### EXERCISE REQUIREMENTS
Please repeat the data exactly. Any picture in it stays out.

### RECORD SET

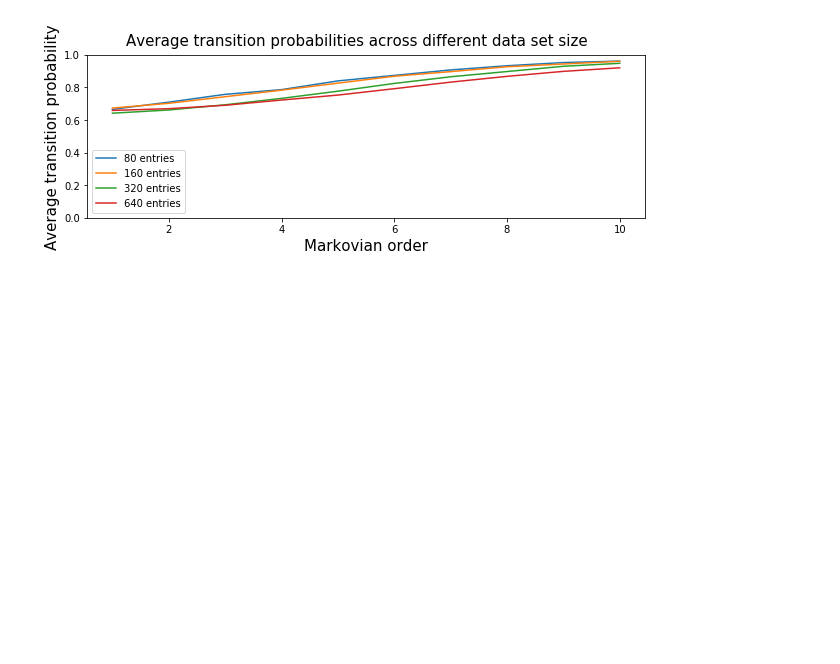
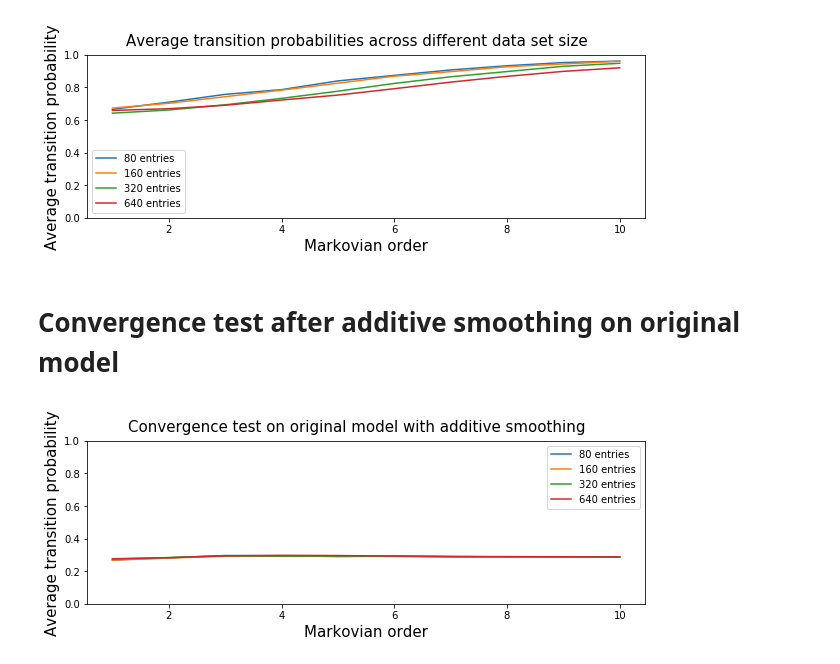
Before and after one commit to sjonany/replication_recanatesi_2015, a Jupyter notebook: markov_test.ipynb, the cells around one changed output. Saved outputs shown, nothing was run; the diff lists cells and outputs as text; code cells hidden in the pictures; blank space fills up the shorter version.

Commit message:
Added additive-smoothing. Showed we can have really different convergence plots.

```diff
--- a/markov_test.ipynb
+++ b/markov_test.ipynb
@@ -74,7 +74,7 @@ import sequence_processor as seq_proc
 import matplotlib.pyplot as plt
 FONTSIZE = 15
 
-def get_avg_prob_plot_data(seq_file):
+def get_avg_prob_plot_data(seq_file, pseudocount = 0):
   max_n = 10
   seqs = seq_proc.read_sequence_file(seq_file)
   avg_probs = []
@@ -82,18 +82,18 @@ def get_avg_prob_plot_data(seq_file):
   start_i = max_n
   for n_i in range(len(ns)):
     n = ns[n_i]
-    markov_table = seq_proc.compute_n_order_markov(n, seqs)
+    markov_table = seq_proc.compute_n_order_markov(n, seqs, pseudocount)
     avg_prob = seq_proc.compute_average_markov_probs_all_seqs(n, markov_table, start_i, seqs)
     avg_probs.append(avg_prob)
   return ns, avg_probs
 
-def plot_probs_one_seq(seq_file):
-  plot_probs({"Sequence": seq_file})
+def plot_probs_one_seq(seq_file, pseudocount = 0):
+  plot_probs({"Sequence": seq_file}, pseudocount)
 
-def plot_probs(seq_name_to_file):
+def plot_probs(seq_name_to_file, pseudocount = 0):
   fig, ax = plt.subplots(figsize=(10, 3))
   for seq_name, seq_file in seq_name_to_file.items():
-    ns, avg_lls = get_avg_prob_plot_data(seq_file)
+    ns, avg_lls = get_avg_prob_plot_data(seq_file, pseudocount)
     ax.plot(ns, avg_lls, label=seq_name)
     ax.set_xlabel("Markovian order", fontsize=FONTSIZE)
     ax.set_ylabel("Average transition probability", fontsize=FONTSIZE)
@@ -153,3 +153,17 @@ fig.suptitle("Average transition probabilities across different data set size",
 _ = _
 # %% [output]
 [figure]
+# %% [markdown]
+# Convergence test after additive smoothing on original model
+# %%
+seq_name_to_file = {
+  "80 entries": "sequences/seq_default_quarter.txt",
+  "160 entries": "sequences/seq_default_half.txt",
+  "320 entries": "sequences/seq_default.txt",
+  "640 entries": "sequences/seq_default_combined.txt"
+}
+fig = plot_probs(seq_name_to_file, pseudocount = 0.2)
+fig.suptitle("Convergence test on original model with additive smoothing", fontsize=FONTSIZE)
+_ = _
+# %% [output]
+[figure, added]
```
Also changed, not shown: parts of 2 cells of this notebook, 1 other file.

### EXERCISE SOLUTION
Before and after one commit to sjonany/replication_recanatesi_2015, a Jupyter notebook: markov_test.ipynb, the cells around one changed output. Saved outputs shown, nothing was run; the diff lists cells and outputs as text; code cells hidden in the pictures; blank space fills up the shorter version.

Commit message:
Added additive-smoothing. Showed we can have really different convergence plots.

```diff
--- a/markov_test.ipynb
+++ b/markov_test.ipynb
@@ -74,7 +74,7 @@ import sequence_processor as seq_proc
 import matplotlib.pyplot as plt
 FONTSIZE = 15
 
-def get_avg_prob_plot_data(seq_file):
+def get_avg_prob_plot_data(seq_file, pseudocount = 0):
   max_n = 10
   seqs = seq_proc.read_sequence_file(seq_file)
   avg_probs = []
@@ -82,18 +82,18 @@ def get_avg_prob_plot_data(seq_file):
   start_i = max_n
   for n_i in range(len(ns)):
     n = ns[n_i]
-    markov_table = seq_proc.compute_n_order_markov(n, seqs)
+    markov_table = seq_proc.compute_n_order_markov(n, seqs, pseudocount)
     avg_prob = seq_proc.compute_average_markov_probs_all_seqs(n, markov_table, start_i, seqs)
     avg_probs.append(avg_prob)
   return ns, avg_probs
 
-def plot_probs_one_seq(seq_file):
-  plot_probs({"Sequence": seq_file})
+def plot_probs_one_seq(seq_file, pseudocount = 0):
+  plot_probs({"Sequence": seq_file}, pseudocount)
 
-def plot_probs(seq_name_to_file):
+def plot_probs(seq_name_to_file, pseudocount = 0):
   fig, ax = plt.subplots(figsize=(10, 3))
   for seq_name, seq_file in seq_name_to_file.items():
-    ns, avg_lls = get_avg_prob_plot_data(seq_file)
+    ns, avg_lls = get_avg_prob_plot_data(seq_file, pseudocount)
     ax.plot(ns, avg_lls, label=seq_name)
     ax.set_xlabel("Markovian order", fontsize=FONTSIZE)
     ax.set_ylabel("Average transition probability", fontsize=FONTSIZE)
@@ -153,3 +153,17 @@ fig.suptitle("Average transition probabilities across different data set size",
 _ = _
 # %% [output]
 [figure]
+# %% [markdown]
+# Convergence test after additive smoothing on original model
+# %%
+seq_name_to_file = {
+  "80 entries": "sequences/seq_default_quarter.txt",
+  "160 entries": "sequences/seq_default_half.txt",
+  "320 entries": "sequences/seq_default.txt",
+  "640 entries": "sequences/seq_default_combined.txt"
+}
+fig = plot_probs(seq_name_to_file, pseudocount = 0.2)
+fig.suptitle("Convergence test on original model with additive smoothing", fontsize=FONTSIZE)
+_ = _
+# %% [output]
+[figure, added]
```
Also changed, not shown: parts of 2 cells of this notebook, 1 other file.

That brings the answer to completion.